[Prompt]
A complete response lists each line of the data below that includes the word "geometry".

* * *

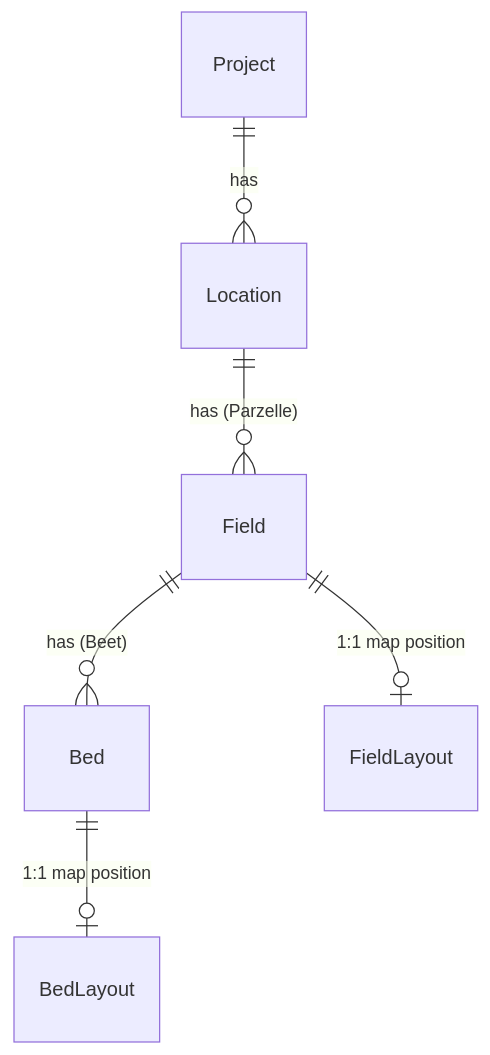
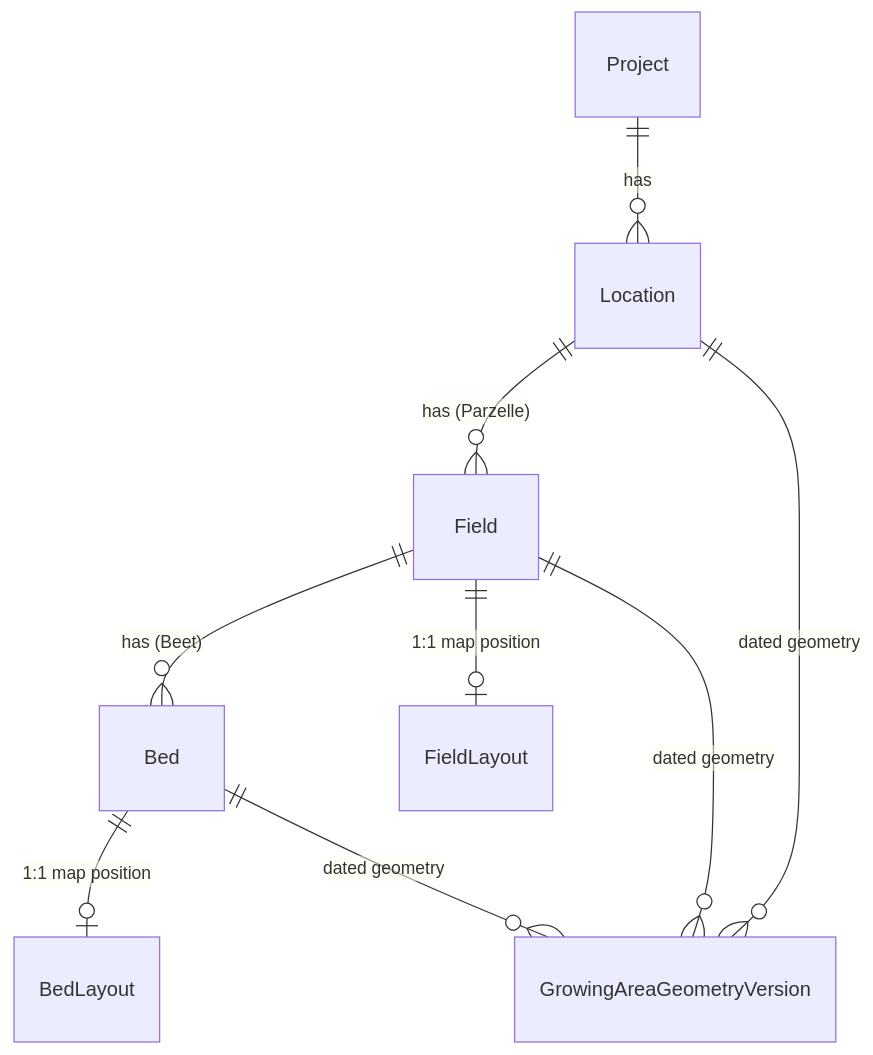
One commit to OpenFarmPlanner/planner changed the second of 7 diagrams in docs/data-model.md. Above: the diagram before and after it, drawn with Mermaid. The commit also changed other lines of this file and 17 other files, not shown here.

First line of the commit message:
refactor(areas): record dated growing-area geometry versions (#1742)

````diff
--- a/docs/data-model.md
+++ b/docs/data-model.md
@@ -99,8 +99,11 @@
 ```mermaid
 erDiagram
     Project ||--o{ Location : has
     Location ||--o{ Field : "has (Parzelle)"
     Field ||--o{ Bed : "has (Beet)"
     Bed ||--o| BedLayout : "1:1 map position"
     Field ||--o| FieldLayout : "1:1 map position"
+    Location ||--o{ GrowingAreaGeometryVersion : "dated geometry"
+    Field ||--o{ GrowingAreaGeometryVersion : "dated geometry"
+    Bed ||--o{ GrowingAreaGeometryVersion : "dated geometry"
 ```
````
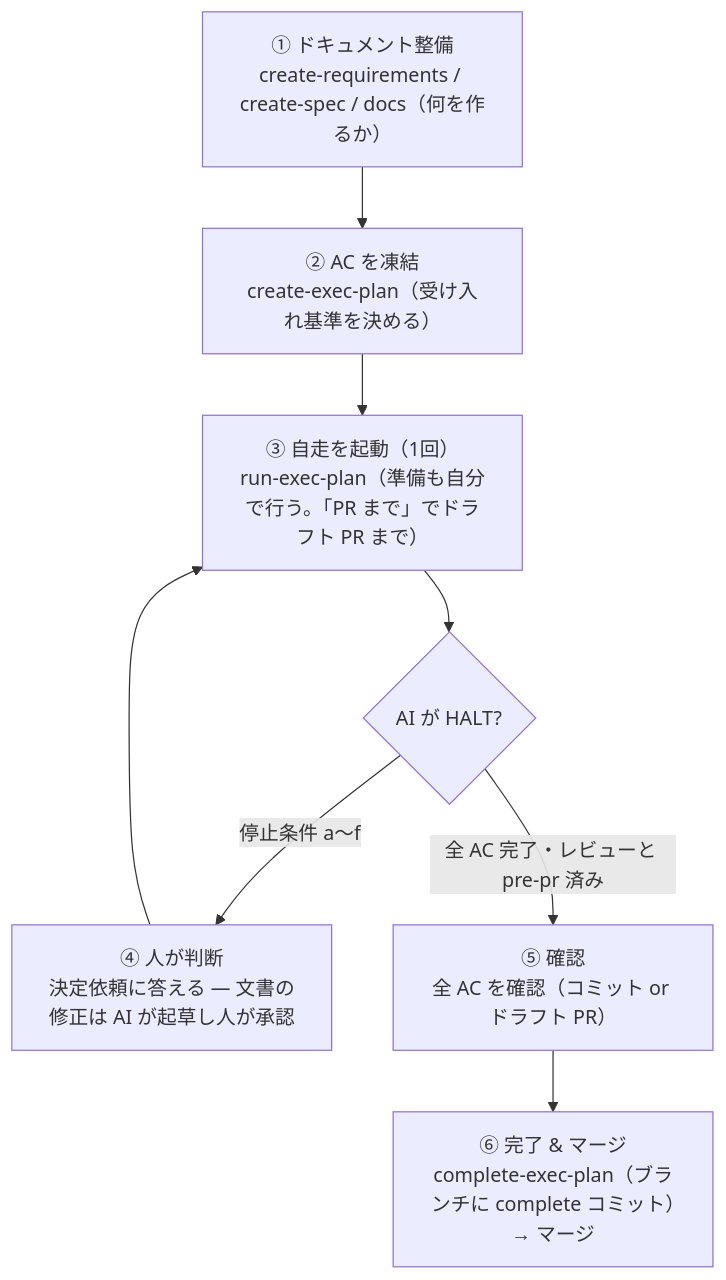
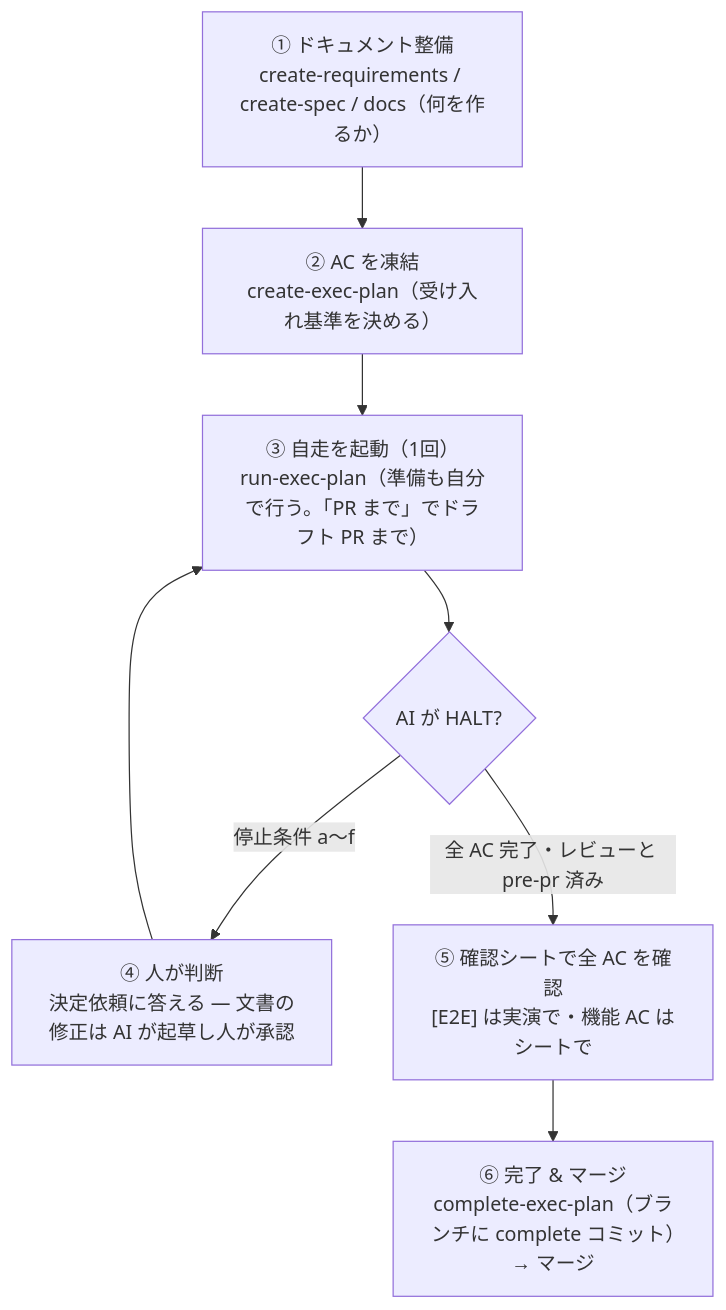
One commit to aki-senri/DocDDTemplate changed the diagram in ONBOARDING.ja.md. Above: the diagram before and after it, drawn with Mermaid. The commit also changed other lines of this file and 12 other files, not shown here.

````diff
--- a/ONBOARDING.ja.md
+++ b/ONBOARDING.ja.md
@@ -333,11 +333,11 @@
 ```mermaid
 flowchart TD
     A["① ドキュメント整備<br/>create-requirements / create-spec / docs（何を作るか）"] --> B
     B["② AC を凍結<br/>create-exec-plan（受け入れ基準を決める）"] --> C
     C["③ 自走を起動（1回）<br/>run-exec-plan（準備も自分で行う。「PR まで」でドラフト PR まで）"]
     C --> D{AI が HALT?}
     D -->|停止条件 a〜f| E["④ 人が判断<br/>決定依頼に答える — 文書の修正は AI が起草し人が承認"]
     E --> C
-    D -->|全 AC 完了・レビューと pre-pr 済み| F["⑤ 確認<br/>全 AC を確認（コミット or ドラフト PR）"]
+    D -->|全 AC 完了・レビューと pre-pr 済み| F["⑤ 確認シートで全 AC を確認<br/>[E2E] は実演で・機能 AC はシートで"]
     F --> G["⑥ 完了 & マージ<br/>complete-exec-plan（ブランチに complete コミット）→ マージ"]
 ```
````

* * *

[Response to this task]
refactor(areas): record dated growing-area geometry versions (#1742)
+    Location ||--o{ GrowingAreaGeometryVersion : "dated geometry"
+    Field ||--o{ GrowingAreaGeometryVersion : "dated geometry"
+    Bed ||--o{ GrowingAreaGeometryVersion : "dated geometry"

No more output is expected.